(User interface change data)
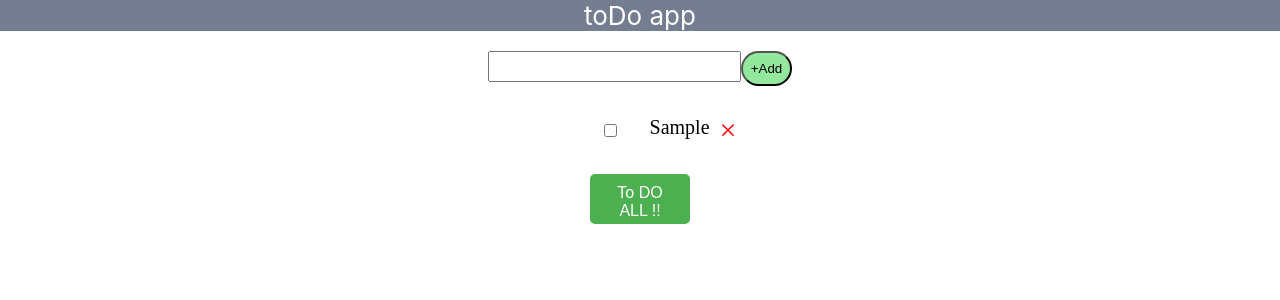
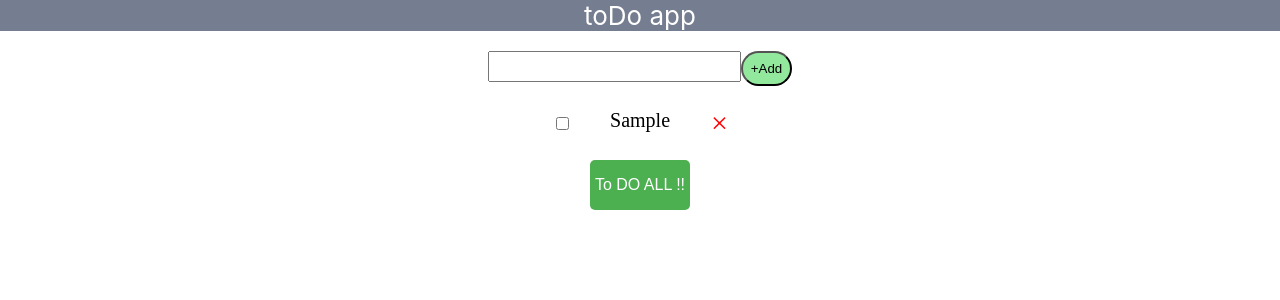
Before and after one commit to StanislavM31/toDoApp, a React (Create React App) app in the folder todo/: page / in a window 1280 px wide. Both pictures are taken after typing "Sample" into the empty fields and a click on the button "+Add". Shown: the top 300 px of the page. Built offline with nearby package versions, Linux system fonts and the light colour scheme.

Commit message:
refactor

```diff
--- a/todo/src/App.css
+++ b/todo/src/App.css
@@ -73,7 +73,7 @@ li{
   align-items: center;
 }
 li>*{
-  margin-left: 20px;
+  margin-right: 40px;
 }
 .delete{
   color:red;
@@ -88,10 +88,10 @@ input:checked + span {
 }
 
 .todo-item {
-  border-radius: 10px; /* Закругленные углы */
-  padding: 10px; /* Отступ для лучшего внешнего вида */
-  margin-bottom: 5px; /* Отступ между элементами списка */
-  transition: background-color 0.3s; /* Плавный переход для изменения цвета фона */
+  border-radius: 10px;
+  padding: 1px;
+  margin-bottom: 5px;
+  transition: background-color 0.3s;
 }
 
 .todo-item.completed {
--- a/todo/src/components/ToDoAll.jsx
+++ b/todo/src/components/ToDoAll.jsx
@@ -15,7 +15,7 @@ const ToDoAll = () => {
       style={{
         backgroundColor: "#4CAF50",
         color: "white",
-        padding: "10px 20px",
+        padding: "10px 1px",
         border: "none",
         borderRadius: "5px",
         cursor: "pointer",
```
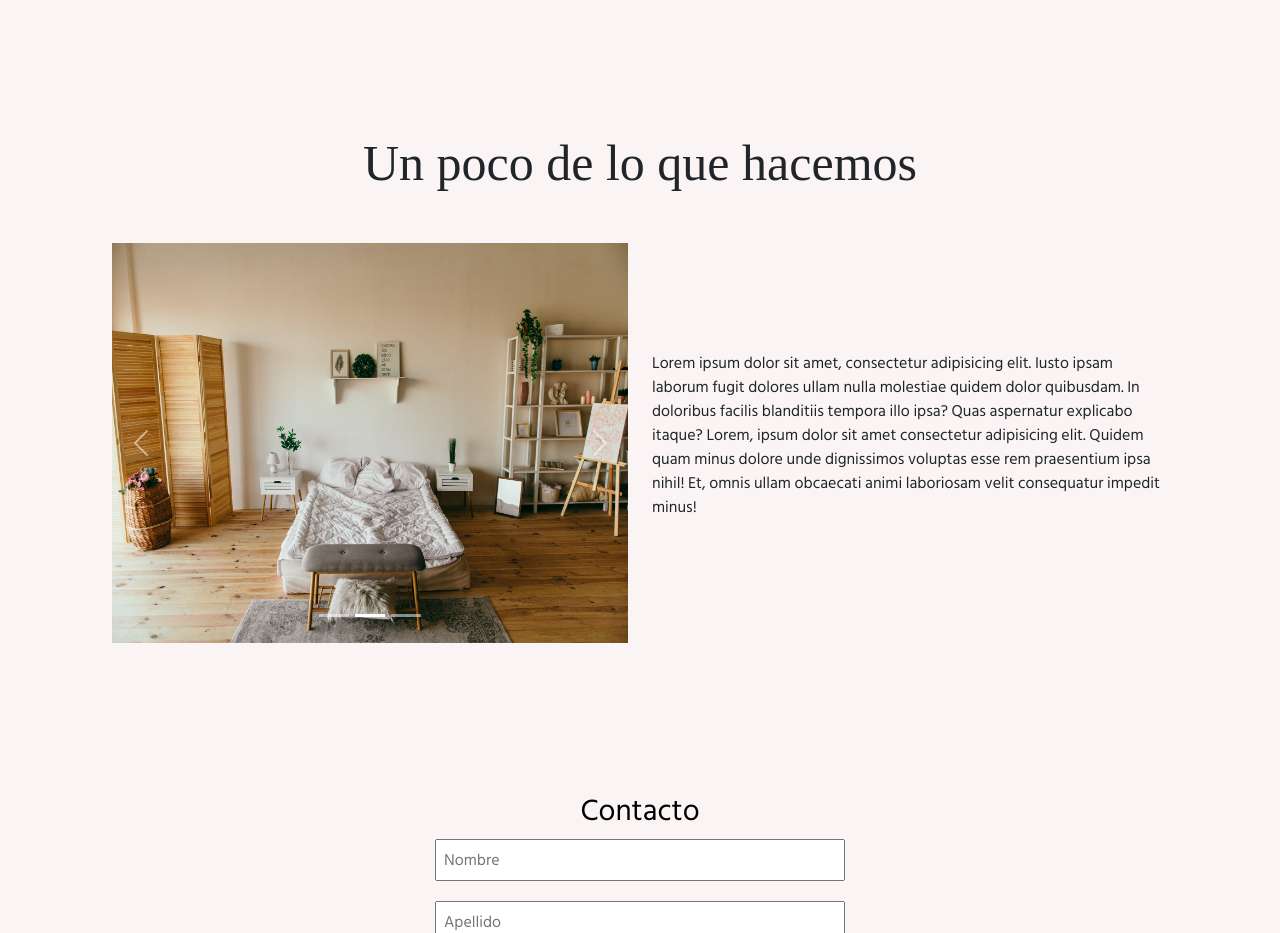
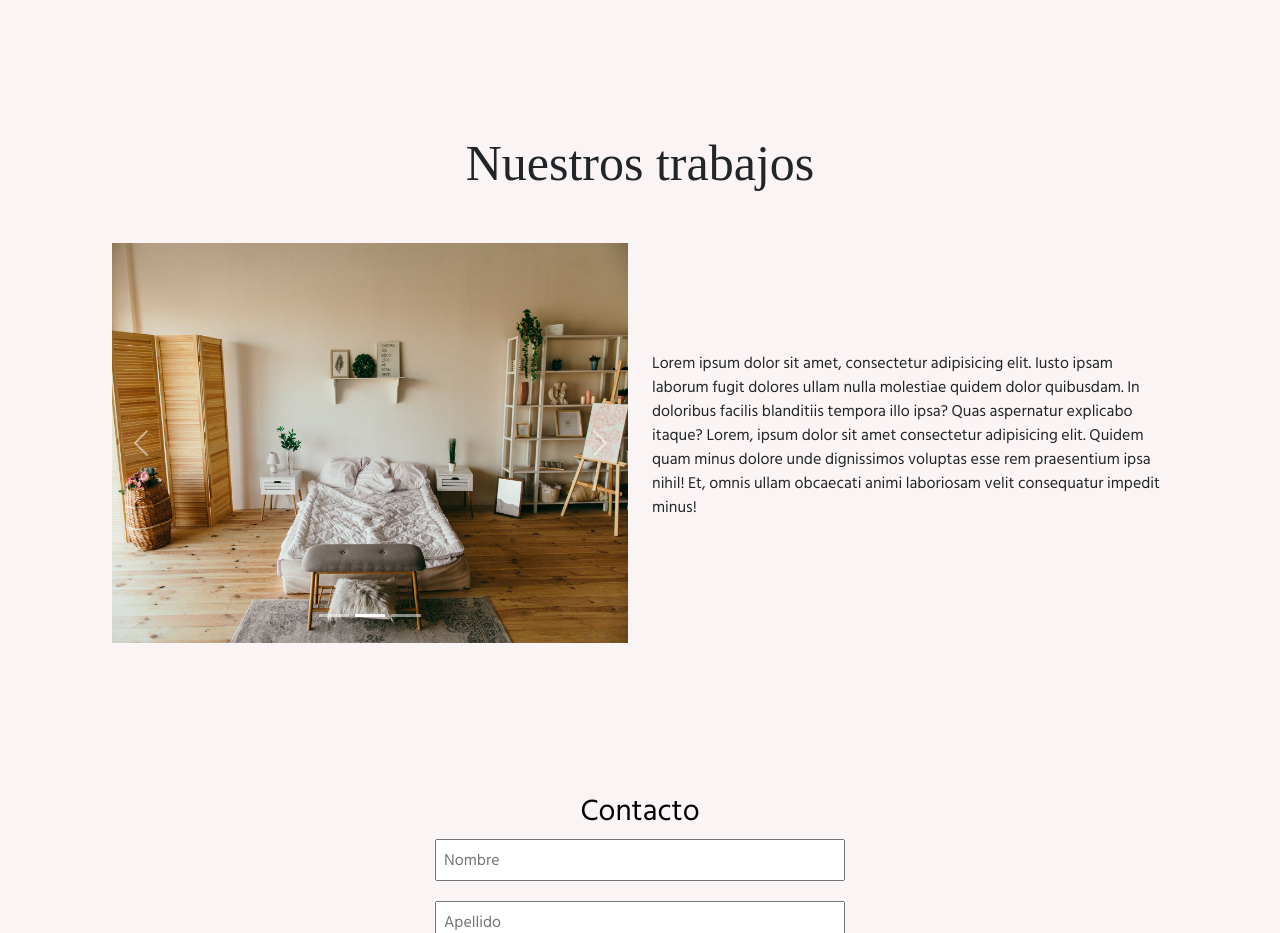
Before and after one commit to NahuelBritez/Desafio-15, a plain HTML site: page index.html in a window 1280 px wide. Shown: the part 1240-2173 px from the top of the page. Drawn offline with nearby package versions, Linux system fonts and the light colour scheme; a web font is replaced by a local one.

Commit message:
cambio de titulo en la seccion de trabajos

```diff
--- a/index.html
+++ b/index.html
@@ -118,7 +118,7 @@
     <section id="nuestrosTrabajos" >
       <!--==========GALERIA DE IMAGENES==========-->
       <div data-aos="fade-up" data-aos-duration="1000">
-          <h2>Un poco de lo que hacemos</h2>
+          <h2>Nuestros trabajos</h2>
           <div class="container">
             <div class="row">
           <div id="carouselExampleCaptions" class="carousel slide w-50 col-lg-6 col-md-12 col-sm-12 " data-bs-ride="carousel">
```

# PROBLEM TO SOLVE:
Set down every entry above exactly as written. Leave out all pictures.

# RESULT BELOW:
Before and after one commit to StanislavM31/toDoApp, a React (Create React App) app in the folder todo/: page / in a window 1280 px wide. Both pictures are taken after typing "Sample" into the empty fields and a click on the button "+Add". Shown: the top 300 px of the page. Built offline with nearby package versions, Linux system fonts and the light colour scheme.

Commit message:
refactor

```diff
--- a/todo/src/App.css
+++ b/todo/src/App.css
@@ -73,7 +73,7 @@ li{
   align-items: center;
 }
 li>*{
-  margin-left: 20px;
+  margin-right: 40px;
 }
 .delete{
   color:red;
@@ -88,10 +88,10 @@ input:checked + span {
 }
 
 .todo-item {
-  border-radius: 10px; /* Закругленные углы */
-  padding: 10px; /* Отступ для лучшего внешнего вида */
-  margin-bottom: 5px; /* Отступ между элементами списка */
-  transition: background-color 0.3s; /* Плавный переход для изменения цвета фона */
+  border-radius: 10px;
+  padding: 1px;
+  margin-bottom: 5px;
+  transition: background-color 0.3s;
 }
 
 .todo-item.completed {
--- a/todo/src/components/ToDoAll.jsx
+++ b/todo/src/components/ToDoAll.jsx
@@ -15,7 +15,7 @@ const ToDoAll = () => {
       style={{
         backgroundColor: "#4CAF50",
         color: "white",
-        padding: "10px 20px",
+        padding: "10px 1px",
         border: "none",
         borderRadius: "5px",
         cursor: "pointer",
```
Before and after one commit to NahuelBritez/Desafio-15, a plain HTML site: page index.html in a window 1280 px wide. Shown: the part 1240-2173 px from the top of the page. Drawn offline with nearby package versions, Linux system fonts and the light colour scheme; a web font is replaced by a local one.

Commit message:
cambio de titulo en la seccion de trabajos

```diff
--- a/index.html
+++ b/index.html
@@ -118,7 +118,7 @@
     <section id="nuestrosTrabajos" >
       <!--==========GALERIA DE IMAGENES==========-->
       <div data-aos="fade-up" data-aos-duration="1000">
-          <h2>Un poco de lo que hacemos</h2>
+          <h2>Nuestros trabajos</h2>
           <div class="container">
             <div class="row">
           <div id="carouselExampleCaptions" class="carousel slide w-50 col-lg-6 col-md-12 col-sm-12 " data-bs-ride="carousel">
```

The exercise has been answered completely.